> _What you need to do_:
For the records below, say how many lines contain the string "after". Give no other text.

Start of Block

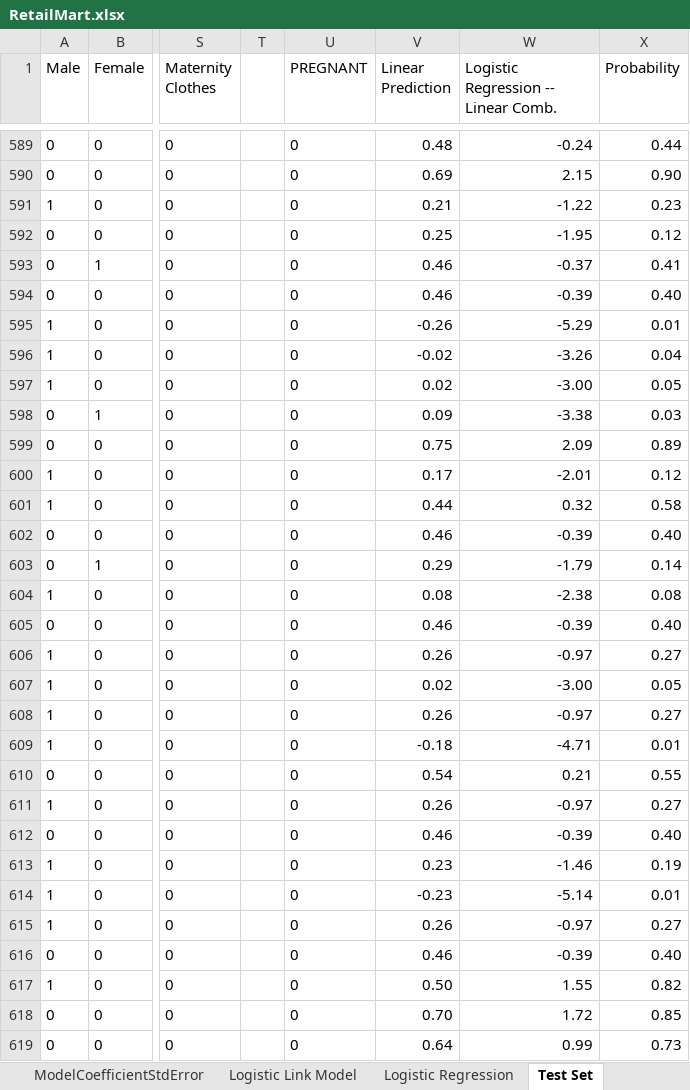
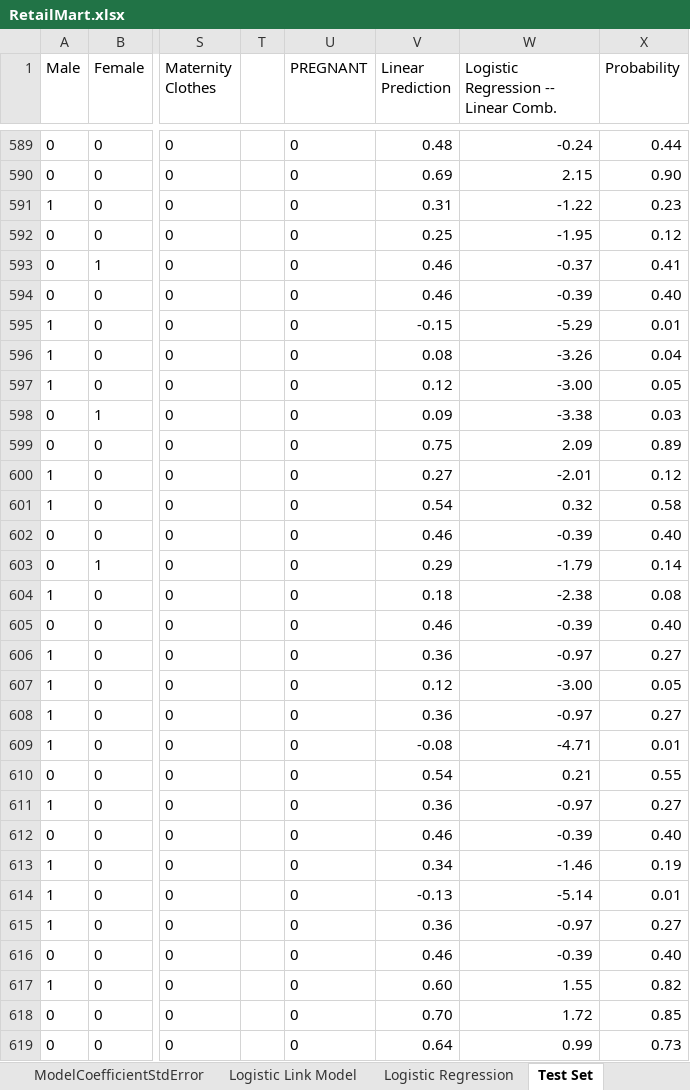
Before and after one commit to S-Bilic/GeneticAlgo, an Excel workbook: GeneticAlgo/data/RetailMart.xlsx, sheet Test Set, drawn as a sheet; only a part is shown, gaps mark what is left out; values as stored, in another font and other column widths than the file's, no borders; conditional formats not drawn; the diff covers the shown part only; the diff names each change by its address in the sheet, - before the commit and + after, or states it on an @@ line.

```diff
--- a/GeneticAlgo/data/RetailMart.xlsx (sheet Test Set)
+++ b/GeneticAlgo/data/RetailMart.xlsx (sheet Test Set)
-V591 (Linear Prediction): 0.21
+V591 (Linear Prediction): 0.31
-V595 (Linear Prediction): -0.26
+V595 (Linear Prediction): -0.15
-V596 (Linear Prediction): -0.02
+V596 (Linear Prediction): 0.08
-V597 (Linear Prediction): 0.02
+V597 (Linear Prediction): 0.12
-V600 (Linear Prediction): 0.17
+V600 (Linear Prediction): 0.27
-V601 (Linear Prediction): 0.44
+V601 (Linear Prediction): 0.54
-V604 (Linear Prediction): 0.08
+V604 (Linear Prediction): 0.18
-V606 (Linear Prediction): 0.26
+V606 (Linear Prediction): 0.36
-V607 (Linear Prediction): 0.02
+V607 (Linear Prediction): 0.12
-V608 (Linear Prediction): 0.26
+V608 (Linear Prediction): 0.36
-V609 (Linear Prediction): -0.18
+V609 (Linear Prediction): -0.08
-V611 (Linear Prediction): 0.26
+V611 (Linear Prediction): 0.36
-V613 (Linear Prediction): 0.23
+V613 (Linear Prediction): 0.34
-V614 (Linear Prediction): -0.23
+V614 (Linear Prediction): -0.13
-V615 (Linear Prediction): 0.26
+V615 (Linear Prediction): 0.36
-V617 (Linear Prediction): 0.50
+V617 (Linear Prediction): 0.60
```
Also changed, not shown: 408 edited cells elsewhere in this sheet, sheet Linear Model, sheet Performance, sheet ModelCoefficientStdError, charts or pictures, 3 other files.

End of Block
Start of Block

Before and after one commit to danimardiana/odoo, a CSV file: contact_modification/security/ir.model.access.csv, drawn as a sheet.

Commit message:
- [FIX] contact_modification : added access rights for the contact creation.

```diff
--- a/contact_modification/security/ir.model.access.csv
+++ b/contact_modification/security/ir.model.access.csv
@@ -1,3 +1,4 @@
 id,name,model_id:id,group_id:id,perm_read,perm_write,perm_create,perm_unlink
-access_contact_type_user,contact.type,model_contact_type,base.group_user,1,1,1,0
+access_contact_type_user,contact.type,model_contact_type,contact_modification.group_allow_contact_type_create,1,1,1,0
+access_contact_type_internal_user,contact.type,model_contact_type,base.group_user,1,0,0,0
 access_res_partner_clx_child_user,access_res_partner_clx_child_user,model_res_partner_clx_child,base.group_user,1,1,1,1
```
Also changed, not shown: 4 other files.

End of Block

> _Expected answer_:
2